The Siege of Thebes lasted from 292 until 291 BC. The city was put under siege by King Demetrius I of Macedon after it had revolted against Macedonian rule. In 293 the Boeotians had revolted against Demetrius' rule but the revolt was quickly put down. In 292 the region revolted again, led by the same man, Peisis of Thespiae, whom Demetrius had pardoned the previous year.
|Siege of Thebes|
|Commanders and leaders|
Demetrius I of Macedon (WIA)|
|Peisis of Thespiae|
Demetrius besieged the city but left for Thrace when he heard the news that Lysimachus had been taken prisoner by the Getae, hoping to rip the spoils from his undefended kingdom. Antigonus commanded the siege in his father's absence. Demetrius returned after Lysimachus was released from captivity. Although he had brought his siege engines, including his famous Helepolis, "Taker of Cities", the siege went slowly, and fierce Theban resistance blocked his troops.
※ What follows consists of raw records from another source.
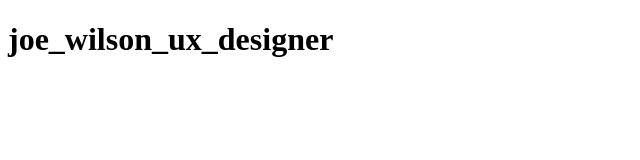
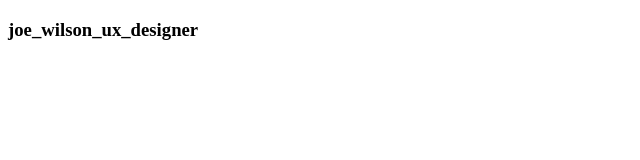
Before and after one commit to joewilcom/joewilcom.github.io, a plain HTML site: page index.html in a window 1280 px wide. Shown: the whole page, without its empty margins (0-640 px from the left). Drawn offline with Linux system fonts and the light colour scheme.

Commit message:
Update index.html

```diff
--- a/index.html
+++ b/index.html
@@ -1,6 +1,6 @@
 <!DOCTYPE html>
 <html>
 <body>
-<h1>joe_wilson_ux_designer</h1>
+<h3>joe_wilson_ux_designer</h3>
 </body>
 </html>
```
The Thebans defended their city stubbornly. Demetrius often forced his men to attack the city at great cost, even though there was little hope of capturing it. It is said that, distressed by the heavy losses, Antigonus asked his father: "Why, father, do we allow these lives to be thrown away so unnecessarily?" Demetrius appears to have shown his contempt for the lives of his soldiers by replying: "We don't have to find rations for the dead." But he also showed a similar disregard for his own life and was badly wounded at the siege by a bolt through the neck.
The city finally fell in 291 BC or even 290 BC. Demetrius showed leniency and only executed a few leaders of the rebellion.
- Lempière, Nicholas; Walbank, Frank (1988). A History of Macedonia: 336-167 B.C. Oxford University Press. p. 221.